**What to work on:**
Nothing but the lines holding the string "FurnitureListView" should appear in the answer. Copy them from the entries.

*** Exercise materials ***

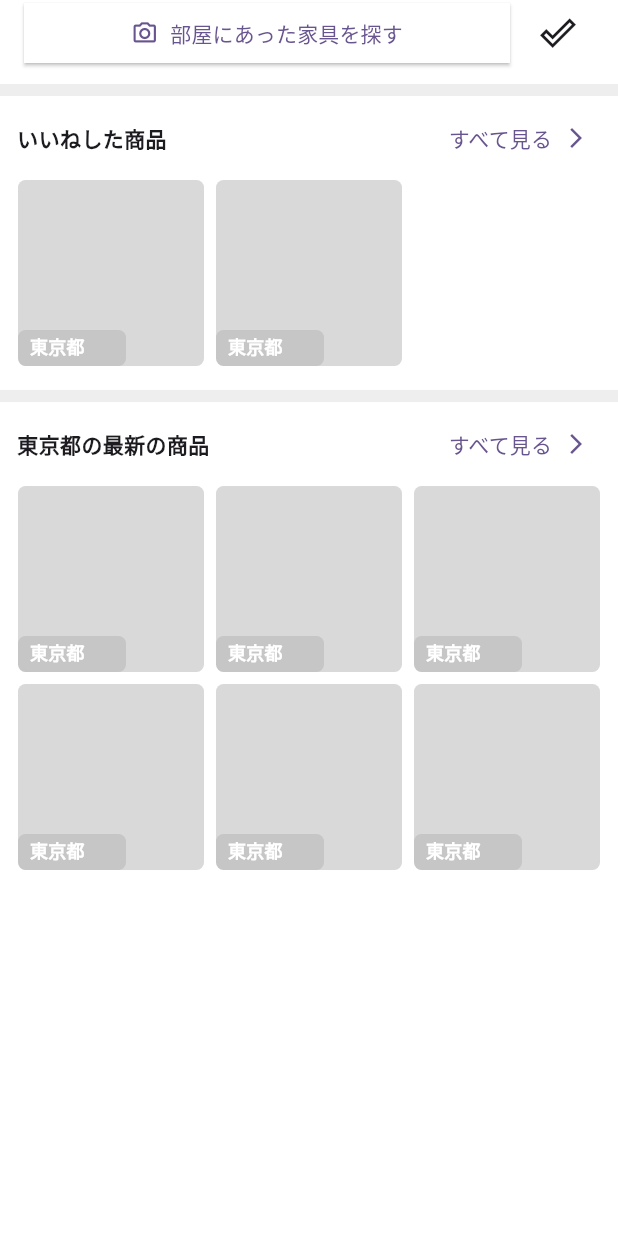
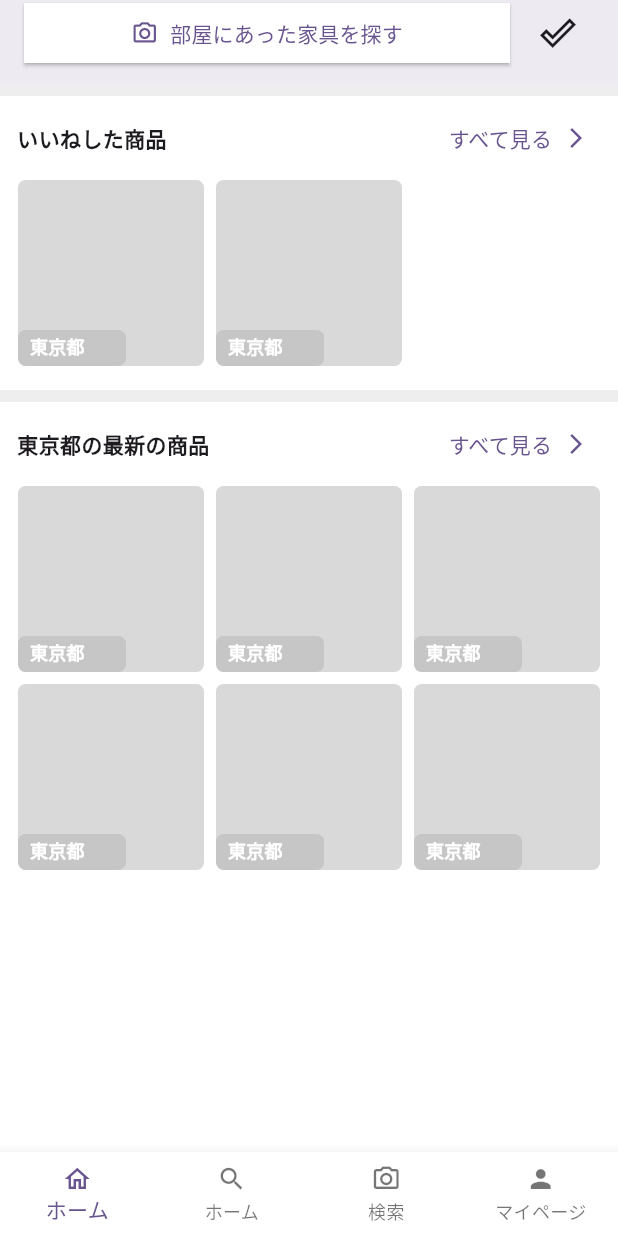
Before and after one commit to naka-c1024/Hack_U_Team1, a Flutter app: the screen it shows after launch, on a phone screen of 412 x 824 dp. Run offline on Flutter 3.47's test engine with Material 3 defaults, Android fonts, the phone set to English and light mode, and no system bars; our stand-ins replace flutter_hooks, hooks_riverpod.

Commit message:
add: ホームタブを作成

```diff
--- a/client/app/lib/Views/furniture_list_view.dart
+++ b/client/app/lib/Views/furniture_list_view.dart
@@ -86,6 +86,7 @@ class FurnitureListView extends HookConsumerWidget {
 
     return Scaffold(
       appBar: AppBar(
+        elevation: 8,
         backgroundColor: const Color(0xffffffff),
         title: Container(
           height: 60,
--- /dev/null
+++ b/client/app/lib/Views/home_view.dart
@@ -0,0 +1,42 @@
+import 'package:flutter/material.dart';
+import 'package:flutter_hooks/flutter_hooks.dart';
+import 'package:hooks_riverpod/hooks_riverpod.dart';
+
+import 'package:app/Views/furniture_list_view.dart';
+
+class HomeView extends HookConsumerWidget {
+  const HomeView({super.key});
+
+  @override
+  Widget build(BuildContext context, WidgetRef ref) {
+    final selectedView = useState(0);
+    final viewWidgets = [
+      const FurnitureListView(),
+      Container(),
+      Container(),
+      Container(),
+    ];
+
+    return Scaffold(
+      body: viewWidgets.elementAt(selectedView.value),
+      bottomNavigationBar: BottomNavigationBar(
+        items: const [
+          BottomNavigationBarItem(
+              icon: Icon(Icons.home_outlined), label: 'ホーム'),
+          BottomNavigationBarItem(icon: Icon(Icons.search), label: 'ホーム'),
+          BottomNavigationBarItem(
+              icon: Icon(Icons.photo_camera_outlined), label: '検索'),
+          BottomNavigationBarItem(icon: Icon(Icons.person), label: 'マイページ'),
+        ],
+        iconSize: 20,
+        elevation: 8,
+        backgroundColor: const Color(0xffffffff),
+        currentIndex: selectedView.value,
+        onTap: (value) => {
+          selectedView.value = value,
+        },
+        type: BottomNavigationBarType.fixed,
+      ),
+    );
+  }
+}
--- a/client/app/lib/main.dart
+++ b/client/app/lib/main.dart
@@ -1,4 +1,4 @@
-import 'package:app/Views/furniture_list_view.dart';
+import 'package:app/Views/home_view.dart';
 import 'package:flutter/material.dart';
 import 'package:hooks_riverpod/hooks_riverpod.dart';
 
@@ -22,7 +22,7 @@
           useMaterial3: true,
           fontFamily: 'Noto Sans JP',
       ),
-      home: const FurnitureListView(),
+      home: const HomeView(),
     );
   }
 }
```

*** End of Exercise materials ***

**Solution to the exercise:**
@@ -86,6 +86,7 @@ class FurnitureListView extends HookConsumerWidget {
+      const FurnitureListView(),
-      home: const FurnitureListView(),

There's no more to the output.